2. Your Air Conditioning Is Not Cooling the Air
If your air conditioning will turn on, and your thermostat is set properly, but your system is not cooling, you may have a dirty or blocked air condenser unit. Your first step is to check the outside unit and clean around it and remove any debris or weeds that are blocking air circulation.
Next, check your indoor unit's filter and make sure it is clean. A lot of times, we find the filter is dirty, and when it restricts the air to the evaporator coil, the coil can freeze. If you have pets or run your a/c often, you may need to change your filter more frequently. A good test is to pull your filter out and check if you can see through it.
If your air conditioning is still not cooling air, you may have a problem with your compressor or refrigerant and will need to contact Custom Heating & Cooling.
3. Your Air Conditioning Isn't Adequately Cooling Your Home
If your air conditioning is on and set properly but is still not cooling your home to your expectations, you may have a unit that is not sized appropriately for your home.
Keep in mind that your system should be sized to keep your home cool on the average summer day (20oC to 25oC). The average system should be able to maintain an 11 to 14-degree temperature difference between the outdoor and indoor temperature.
In other words, if we have a heatwave in West Sussex, your air conditioning will struggle to cool you down, as it is not designed to keep your home at or below 20oC when it is 35oC outside.
If it is an average July summers day in Crawley (23oC) and your air conditioning still can't keep up, you may have a problem with the refrigerant charge or a frozen evaporator coil.
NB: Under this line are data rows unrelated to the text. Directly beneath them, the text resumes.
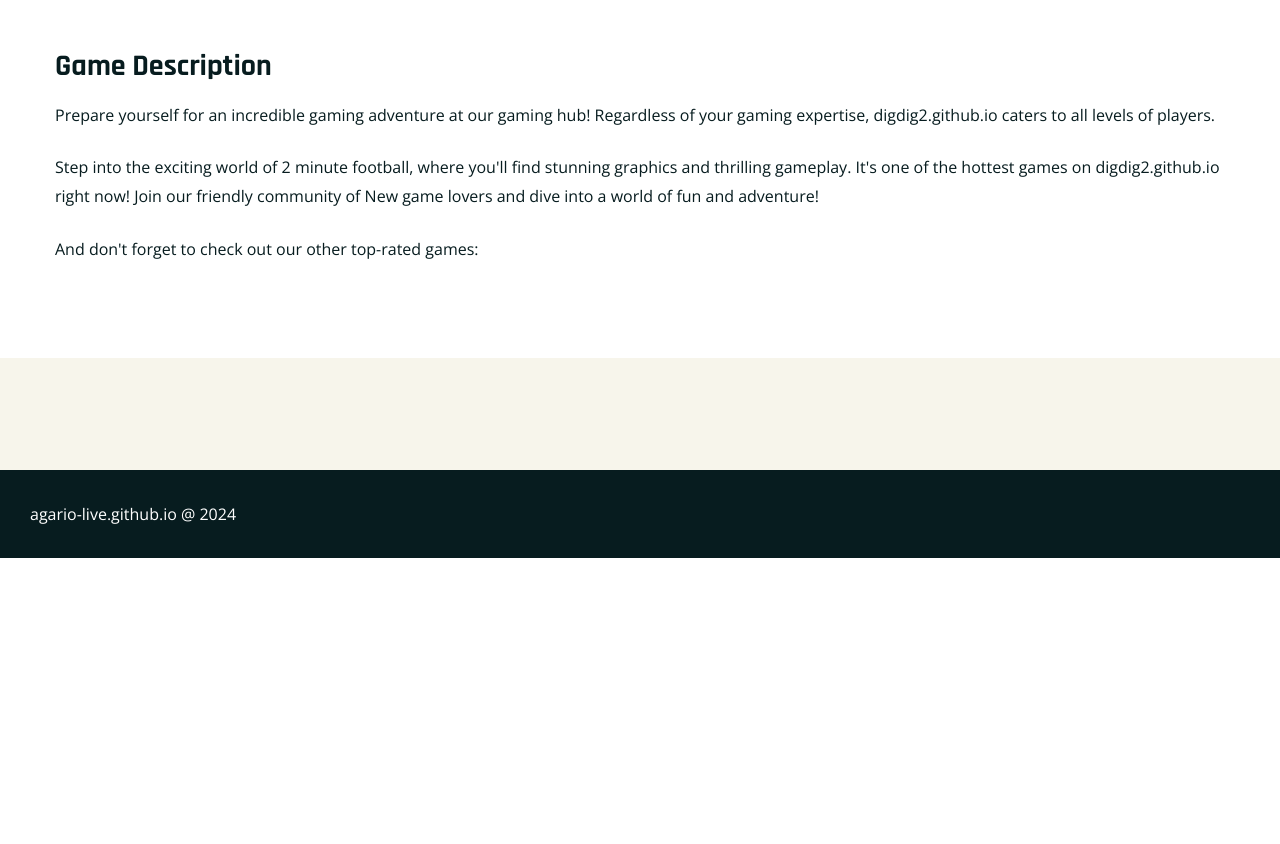
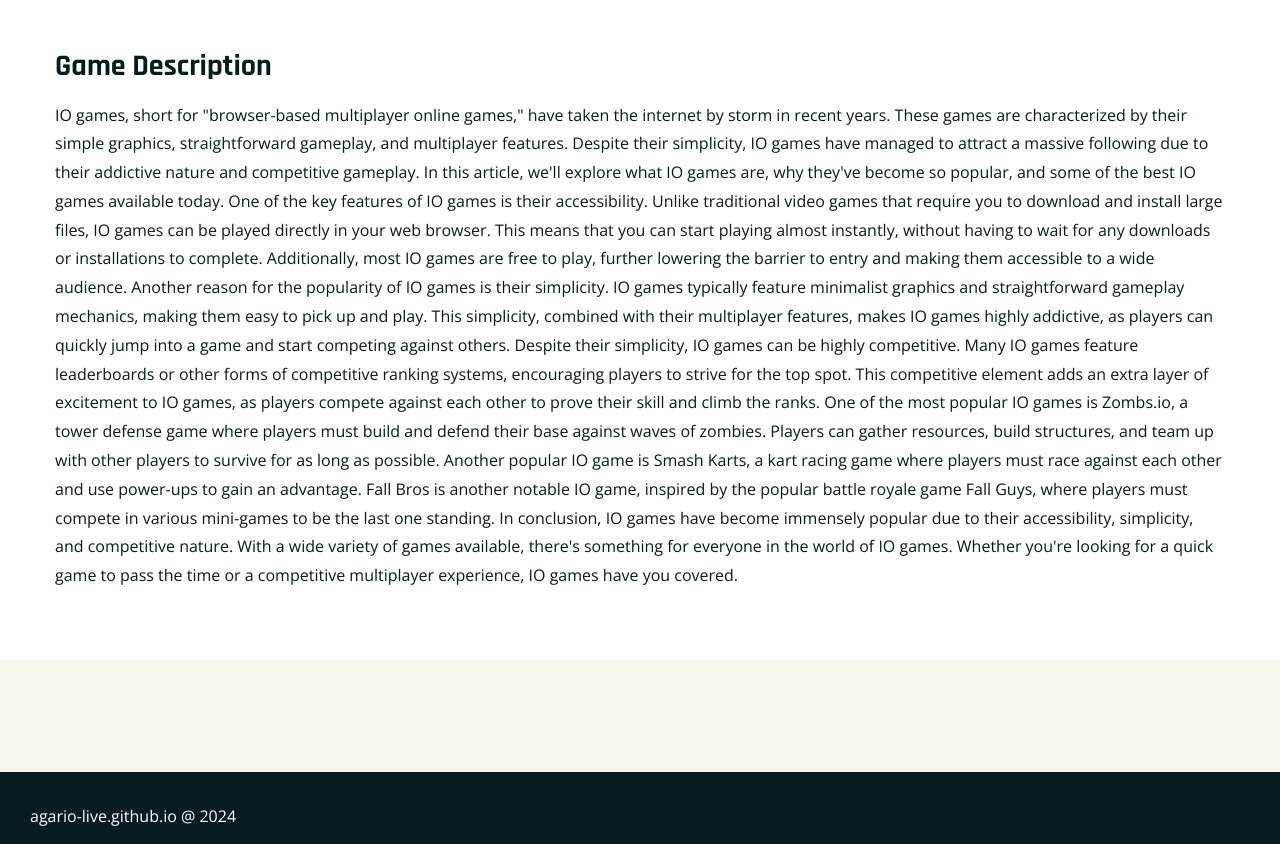
Before and after one commit to agario-live/agario-live.github.io, a plain HTML site: page play/index.html in a window 1280 px wide. Shown: the part 978-1822 px from the top of the page. Before the commit the page ends 1536 px from the top, so only its background shows below. Drawn offline with nearby package versions, Linux system fonts and the light colour scheme.

Commit message:
Update index.html

```diff
--- a/play/index.html
+++ b/play/index.html
@@ -518,25 +518,17 @@
 <div>
     <h2>Game Description</h2>
 
-                <p>Prepare yourself for an incredible gaming adventure at our gaming hub! Regardless of your gaming expertise, digdig2.github.io caters to all levels of players.</p>
+               IO games, short for "browser-based multiplayer online games," have taken the internet by storm in recent years. These games are characterized by their simple graphics, straightforward gameplay, and multiplayer features. Despite their simplicity, IO games have managed to attract a massive following due to their addictive nature and competitive gameplay. In this article, we'll explore what IO games are, why they've become so popular, and some of the best IO games available today.
 
-        <p>Step into the exciting world of 2 minute football, where you'll find stunning graphics and thrilling gameplay. It's one of the hottest games on digdig2.github.io right now! Join our friendly community of New game lovers and dive into a world of fun and adventure!</p>
+One of the key features of IO games is their accessibility. Unlike traditional video games that require you to download and install large files, IO games can be played directly in your web browser. This means that you can start playing almost instantly, without having to wait for any downloads or installations to complete. Additionally, most IO games are free to play, further lowering the barrier to entry and making them accessible to a wide audience.
 
-        <p>And don't forget to check out our other top-rated games:</p>
-        <ul> <!--
-        <li><a href='pack-a-bag.html'>Pack a bag</a></li>
-        <li><a href='craftomation-1.html'>Craftomation 1</a></li>
-        <li><a href='fnf-week-7.html'>FNF Week 7</a></li>
-        <li><a href='fnf-xe.html'>FNF vs XE</a></li>
-        <li><a href='car-eats-car-winter-adventure.html'>Car Eats Car: Winter Adventure</a></li>
-       --> </ul>
+Another reason for the popularity of IO games is their simplicity. IO games typically feature minimalist graphics and straightforward gameplay mechanics, making them easy to pick up and play. This simplicity, combined with their multiplayer features, makes IO games highly addictive, as players can quickly jump into a game and start competing against others.
 
+Despite their simplicity, IO games can be highly competitive. Many IO games feature leaderboards or other forms of competitive ranking systems, encouraging players to strive for the top spot. This competitive element adds an extra layer of excitement to IO games, as players compete against each other to prove their skill and climb the ranks.
 
+One of the most popular IO games is Zombs.io, a tower defense game where players must build and defend their base against waves of zombies. Players can gather resources, build structures, and team up with other players to survive for as long as possible. Another popular IO game is Smash Karts, a kart racing game where players must race against each other and use power-ups to gain an advantage. Fall Bros is another notable IO game, inspired by the popular battle royale game Fall Guys, where players must compete in various mini-games to be the last one standing.
 
-
-
-
-
+In conclusion, IO games have become immensely popular due to their accessibility, simplicity, and competitive nature. With a wide variety of games available, there's something for everyone in the world of IO games. Whether you're looking for a quick game to pass the time or a competitive multiplayer experience, IO games have you covered.
 
 
 
```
If you see icing on your outdoor unit, shut it off and call Custom Heating & Cooling.
Setting your Air Conditioning lower than 21oC in cooling mode is normally regarded as too cold and is generally a waste of electricity in trying to cool the room this cold, likewise trying to heat a room to higher than 24oC is generally a waste of electricity,
In my experience, I've found on average that most people set their home thermostat to approx 22oC
I also recommend that you never set the Air Conditioning to the lowest cooling setting (generally 18oC) this is far too cold for a home or office environment and likewise you should never set the temperature to the highest heating setting (generally 30oC) both of these simply waste electricity.